Nearly 108,000 Ontarians left Ontario in 2021 due to the province’s unaffordable housing market. This is a number not seen since the early 1980s.
According to previously disclosed data, the exodus continued into the second quarter of this year, when an additional 49,000 inhabitants packed their bags and moved to another province. The province experienced its biggest quarterly net loss due to interprovincial migration as a result since 1971.
But where did everyone end up? A quarter of interprovincial migrants from Ontario, according to Statistics Canada’s estimates, went to Alberta. The Maritimes and Newfoundland and Labrador received another quarter’s worth of exports, with Nova Scotia receiving the majority of the newcomers.
For the first time in its history, Ontario imported more people from Quebec than Ontario sent to Quebec. In addition, British Columbia attracted the most newcomers from Ontario since the early 1990s.
At the same period, Ontario received 198,500 newcomers from outside Canada, a level not seen since at least 1946, according to a Scotiabank research. However, inter-provincial migration is having an impact on the housing market in Alberta and the Maritimes.
Alberta and the Maritimes are the big recipients of interprovincial migration
An inflow of Ontarians has historically been the rule rather than the exception in Alberta.
Many Canadians moved to Alberta and Saskatchewan in search of employment during the 1980s oil boom and the most recent significant one, which ended in 2010. This was underlined by Scotiabank in its research. One of the main reasons Ontarians are moving to the West these days is the appeal of cheaper housing.
There is no land transfer tax on residential real estate. If you compare housing prices in Alberta to those in Toronto or other significant eastern cities, you’ll find that they’re significantly lower everywhere.
Data from the Canadian Real Estate Association (CREA) show that in August, the average home price in Alberta was only $423,879, whereas it was $829,739 in Ontario.
However, the reasons why so many Ontarians have fled their home province go beyond the expense of housing.
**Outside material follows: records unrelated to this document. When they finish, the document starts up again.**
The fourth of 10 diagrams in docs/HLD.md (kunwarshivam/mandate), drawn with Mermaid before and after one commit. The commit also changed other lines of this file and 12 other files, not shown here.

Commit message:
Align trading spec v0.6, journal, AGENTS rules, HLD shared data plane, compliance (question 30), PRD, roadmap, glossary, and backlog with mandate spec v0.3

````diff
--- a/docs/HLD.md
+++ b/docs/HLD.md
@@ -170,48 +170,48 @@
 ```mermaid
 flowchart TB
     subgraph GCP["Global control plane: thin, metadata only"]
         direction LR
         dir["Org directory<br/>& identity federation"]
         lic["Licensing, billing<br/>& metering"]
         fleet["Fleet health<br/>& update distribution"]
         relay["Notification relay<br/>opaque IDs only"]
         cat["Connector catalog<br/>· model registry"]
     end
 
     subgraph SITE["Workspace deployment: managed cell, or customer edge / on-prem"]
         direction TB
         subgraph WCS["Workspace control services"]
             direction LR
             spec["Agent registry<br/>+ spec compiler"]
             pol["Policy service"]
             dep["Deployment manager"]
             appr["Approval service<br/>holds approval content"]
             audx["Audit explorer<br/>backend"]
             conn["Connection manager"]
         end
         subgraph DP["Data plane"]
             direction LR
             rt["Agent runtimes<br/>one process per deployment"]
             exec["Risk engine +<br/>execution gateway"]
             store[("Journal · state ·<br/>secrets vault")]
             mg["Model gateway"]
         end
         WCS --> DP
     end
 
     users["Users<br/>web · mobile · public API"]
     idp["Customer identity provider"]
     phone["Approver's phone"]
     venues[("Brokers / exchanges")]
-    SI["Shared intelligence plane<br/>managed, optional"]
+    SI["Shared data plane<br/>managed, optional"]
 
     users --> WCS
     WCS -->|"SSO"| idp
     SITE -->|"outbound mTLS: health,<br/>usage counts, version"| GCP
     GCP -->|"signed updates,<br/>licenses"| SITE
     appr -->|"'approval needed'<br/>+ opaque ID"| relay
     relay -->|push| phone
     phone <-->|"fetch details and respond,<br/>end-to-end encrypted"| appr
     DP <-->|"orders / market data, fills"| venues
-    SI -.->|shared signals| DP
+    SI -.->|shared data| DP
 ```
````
A significant factor in their decision to relocate to Wild Rose region was also the availability of distant employment for Ontarians.
Nova Scotia is similarly affected by that same element. The second quarter marked the biggest net increases in interprovincial migration for both Nova Scotia and New Brunswick since 1971.
After completing their studies, many residents leave the province in search of lucrative employment—primarily to Ontario, Alberta, or British Columbia. People are now able to take their jobs home with them. A large portion of that interprovincial migration consisted of Nova Scotians moving back.
As a result, Nova Scotia now has one of Canada’s fastest-growing housing markets. Only a few provinces, including this one, have seen housing values hold steady despite rising interest rates and a deteriorating economy. The average price of homes sold in August 2022, according to CREA data, was still over 18% higher than it was the year before.
Even though the Calgary housing market just surpassed its record high from 2014—the year that the world’s oil markets went into a massive tailspin—Alberta also experienced significant growth in the housing market in 2022.
Since then, prices in Alberta have fallen, not just as a result of the national slowdown brought on by rising interest rates, but also as a result of a rise in the number of housing starts compared to the first six months of the epidemic.
Prices have retracted a little bit, and the market has slowed down a little. The province won’t likely see a demand shock anytime soon with so many homes for sale and more on the way.
Meanwhile, Ontarians are envious of the lush grass beyond their province’s borders. Nearly half of all prospective homeowners under the age of 45 had thought about moving outside the province to purchase a home, according to a survey done in early June for the Ontario Real Estate Association. Among purchasers under 30, one-third think they’ll most likely sign a mortgage in another province or territory.
The possibility to live outside of Ontario while working there is another factor, however, housing affordability is the main cause of out-migration.
The pandemic-related inter-provincial movement is a bit alarming despite a long history of migration to other provinces. If Ontario is going to lose young talent, this is a new trend and one that does not portend well for future progress.
The results of Scotiabank’s investigation point in a different direction. According to a recent study, a net loss of 31,000 Ontarians annually due to immigration and interprovincial migration would only have a minimal 0.02 percentage-point impact on economic growth over the course of two years.
According to the analysis, Ontario’s rising appeal among recent immigrants to Canada would offset ‘worst case’ interprovincial headcount losses.